Sift through the material below and return the lines with "default".

******************************

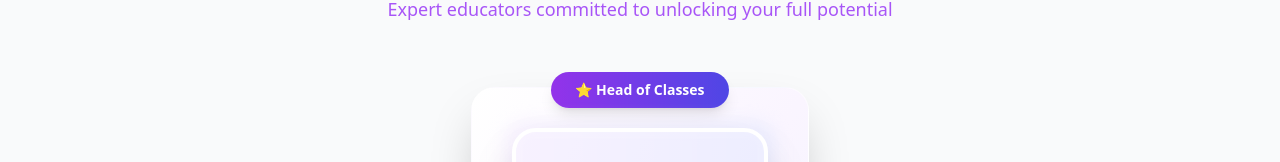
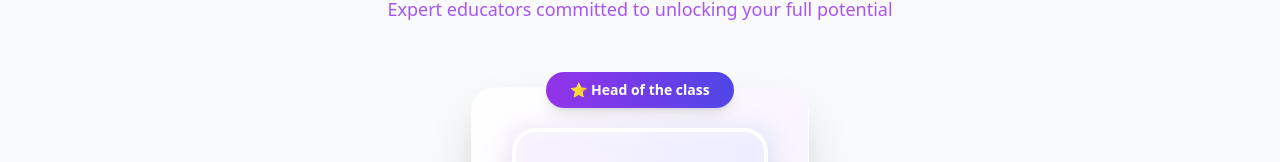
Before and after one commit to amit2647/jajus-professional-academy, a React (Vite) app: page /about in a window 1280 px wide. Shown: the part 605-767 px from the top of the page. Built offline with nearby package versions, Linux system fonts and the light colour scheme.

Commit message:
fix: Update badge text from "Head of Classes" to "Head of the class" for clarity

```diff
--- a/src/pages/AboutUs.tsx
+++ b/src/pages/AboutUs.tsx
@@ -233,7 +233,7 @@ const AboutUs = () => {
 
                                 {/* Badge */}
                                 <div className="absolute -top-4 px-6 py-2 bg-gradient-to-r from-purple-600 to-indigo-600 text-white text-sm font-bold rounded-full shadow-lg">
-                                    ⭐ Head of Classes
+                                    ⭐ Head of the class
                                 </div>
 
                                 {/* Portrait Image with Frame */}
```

******************************

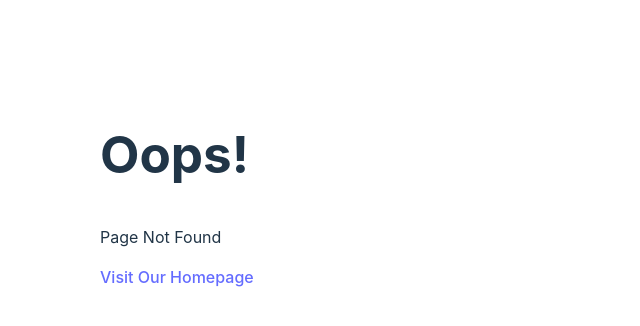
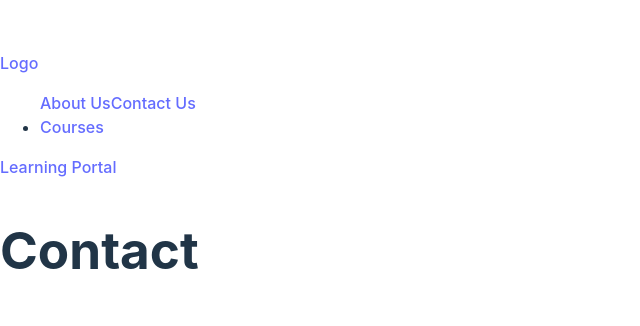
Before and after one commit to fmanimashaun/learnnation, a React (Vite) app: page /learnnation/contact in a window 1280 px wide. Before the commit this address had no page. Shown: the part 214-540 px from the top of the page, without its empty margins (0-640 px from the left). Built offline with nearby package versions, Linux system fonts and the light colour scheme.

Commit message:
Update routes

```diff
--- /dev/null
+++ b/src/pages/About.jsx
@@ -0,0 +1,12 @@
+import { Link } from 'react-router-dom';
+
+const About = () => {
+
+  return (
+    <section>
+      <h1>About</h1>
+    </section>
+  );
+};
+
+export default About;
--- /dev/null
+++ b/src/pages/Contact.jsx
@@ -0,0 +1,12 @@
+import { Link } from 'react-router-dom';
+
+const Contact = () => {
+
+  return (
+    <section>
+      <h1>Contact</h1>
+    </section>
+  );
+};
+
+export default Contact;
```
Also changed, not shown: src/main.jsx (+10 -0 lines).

******************************

=== Task response ===
+export default About;
+export default Contact;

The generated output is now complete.